A self-employed labourer unable to work since the Croydon tram crash is seeking full compensation after struggling to pay his rent.
Patrick Freeman, 62, fractured his right shoulder when the tram crashed moments before it reached Sandilands Junction on 9 November 2016.
Mr Freeman has to date received £2,000 from Transport for London (TfL).
He said he has been advised by a surgeon that he will only recover 50% of the use of his arm.
Earlier on Monday, the Rail Accident Investigation Bureau (RAIB) said the seven people who died in the tram crash fell out of windows as they shattered.
Mr Freeman was among 16 others seriously hurt in the crash.
Mr Freeman, not a regular tram user, was staying in the New Addington area for a few days while refurbishing a house nearby.
He told BBC London he received the payment of £2,000 from TfL on 12 December, but is now seeking full compensation for loss of wages.
He said: “The loss at the minute is about £6,000-£7,000 in wages. I have a little bit of savings… I’ve had to use that to pay my rent to live on.”
He added: “Its not our fault it happened. Whoever caused it, whatever happened there, it is definitely not the fault of the people on the tram.”
A spokesman for TfL said it had paid more than £500,000 in financial support following the crash.
In a statement, TfL said: “We believe all requests for payments made to date from those injured in the incident have been paid and none are outstanding.
“We urge anyone needing further support to contact us straight away for help.”
Investigators said initial indications showed passengers were “ejected or partially ejected” from the tram.
They added the brake was applied two and a half seconds before the crash, suggesting the driver “lost awareness”.

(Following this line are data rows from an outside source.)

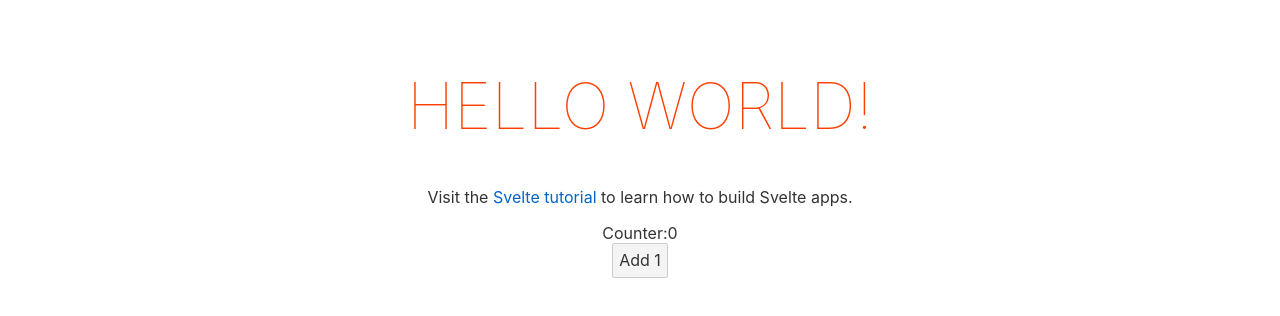
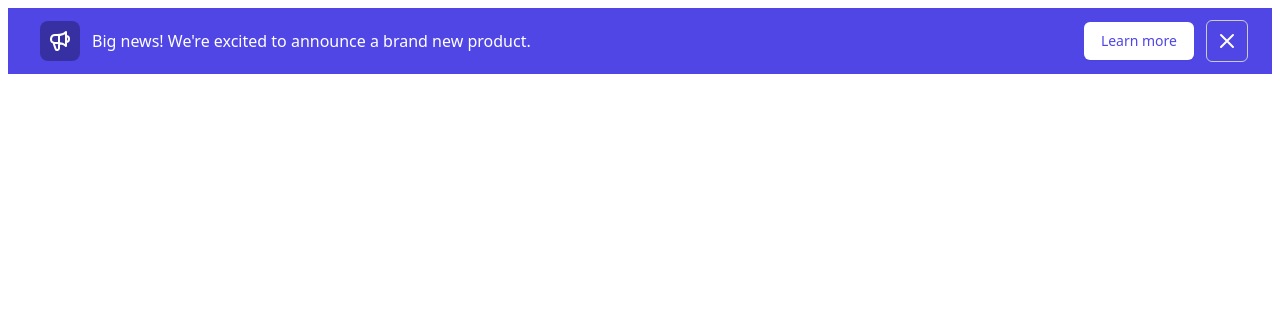
Before and after one commit to Nokking/TVtubeForSvelte, a Svelte app in the folder my-svelte-project/: page / in a window 1280 px wide. Shown: the top 316 px of the page. Built offline with nearby package versions, Linux system fonts and the light colour scheme.

Commit message:
added TailwindCSS

```diff
--- a/my-svelte-project/rollup.config.js
+++ b/my-svelte-project/rollup.config.js
@@ -40,7 +40,16 @@
 	},
 	plugins: [
 		svelte({
-			preprocess: sveltePreprocess({ sourceMap: !production }),
+			// preprocess: sveltePreprocess({ sourceMap: !production }),
+			preprocess: sveltePreprocess({
+				sourceMap: !production,
+				postcss: {
+					plugins: [
+				            require("tailwindcss"),
+				            require("autoprefixer")
+					],
+				},
+			}),
 			compilerOptions: {
 				// enable run-time checks when not in production
 				dev: !production
--- a/my-svelte-project/src/App.svelte
+++ b/my-svelte-project/src/App.svelte
@@ -1,41 +1,70 @@
-<script lang="ts">
-import { bubble } from "svelte/internal";
+<div class="bg-indigo-600">
+	<div class="max-w-7xl mx-auto py-3 px-3 sm:px-6 lg:px-8">
+	  <div class="flex items-center justify-between flex-wrap">
+		<div class="w-0 flex-1 flex items-center">
+		  <span class="flex p-2 rounded-lg bg-indigo-800">
+			<svg
+			  class="h-6 w-6 text-white"
+			  xmlns="http://www.w3.org/2000/svg"
+			  fill="none"
+			  viewBox="0 0 24 24"
+			  stroke="currentColor"
+			  aria-hidden="true"
+			>
+			  <path
+				stroke-linecap="round"
+				stroke-linejoin="round"
+				stroke-width="2"
+				d="M11 5.882V19.24a1.76 1.76 0 01-3.417.592l-2.147-6.15M18 13a3 3 0 100-6M5.436 13.683A4.001 4.001 0 017 6h1.832c4.1 0 7.625-1.234 9.168-3v14c-1.543-1.766-5.067-3-9.168-3H7a3.988 3.988 0 01-1.564-.317z"
+			  />
+			</svg>
+		  </span>
+		  <p class="ml-3 font-medium text-white truncate">
+			<span class="md:hidden"> We announced a new product! </span>
+			<span class="hidden md:inline">
+			  Big news! We're excited to announce a brand new product.
+			</span>
+		  </p>
+		</div>
+		<div
+		  class="order-3 mt-2 flex-shrink-0 w-full sm:order-2 sm:mt-0 sm:w-auto"
+		>
+		  <a
+			href="#"
+			class="flex items-center justify-center px-4 py-2 border border-transparent rounded-md shadow-sm text-sm font-medium text-indigo-600 bg-white hover:bg-indigo-50"
+		  >
+			Learn more
+		  </a>
+		</div>
+		<div class="order-2 flex-shrink-0 sm:order-3 sm:ml-3">
+		  <button
+			type="button"
+			class="-mr-1 flex p-2 rounded-md hover:bg-indigo-500 focus:outline-none focus:ring-2 focus:ring-white sm:-mr-2"
+		  >
+			<span class="sr-only">Dismiss</span>
+			<svg
+			  class="h-6 w-6 text-white"
+			  xmlns="http://www.w3.org/2000/svg"
+			  fill="none"
+			  viewBox="0 0 24 24"
+			  stroke="currentColor"
+			  aria-hidden="true"
+			>
+			  <path
+				stroke-linecap="round"
+				stroke-linejoin="round"
+				stroke-width="2"
+				d="M6 18L18 6M6 6l12 12"
+			  />
+			</svg>
+		  </button>
+		</div>
+	  </div>
+	</div>
+  </div>
 
-	export let name: string;
-
-	let counter = 0;
-
-	const increaseOne = () =>{
-		counter++;
-	};
-</script>
-
-<main>
-	<h1>Hello {name}!</h1>
-	<p>Visit the <a href="https://svelte.dev/tutorial">Svelte tutorial</a> to learn how to build Svelte apps.</p>
-	<div>Counter:{counter}</div>
-	<button on:click={increaseOne}>Add 1</button>
-
-</main>
-
-<style>
-	main {
-		text-align: center;
-		padding: 1em;
-		max-width: 240px;
-		margin: 0 auto;
-	}
-
-	h1 {
-		color: #ff3e00;
-		text-transform: uppercase;
-		font-size: 4em;
-		font-weight: 100;
-	}
-
-	@media (min-width: 640px) {
-		main {
-			max-width: none;
-		}
-	}
-</style>
+  <style global lang="postcss">
+	@tailwind base;
+	@tailwind components;
+	@tailwind utilities;
+  </style>
--- /dev/null
+++ b/my-svelte-project/tailwind.config.js
@@ -0,0 +1,11 @@
+module.exports = {
+  purge: ["./src/**/*.svelte"],
+  darkMode: false, // or 'media' or 'class'
+  theme: {
+    extend: {},
+  },
+  variants: {
+    extend: {},
+  },
+  plugins: [],
+}
```
Also changed, not shown: my-svelte-project/package.json (+6 -3 lines), 1 other file (tests, documents, lock files or other folders).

A total of 70 passengers were on board in November, rather than 60 as originally believed, it added.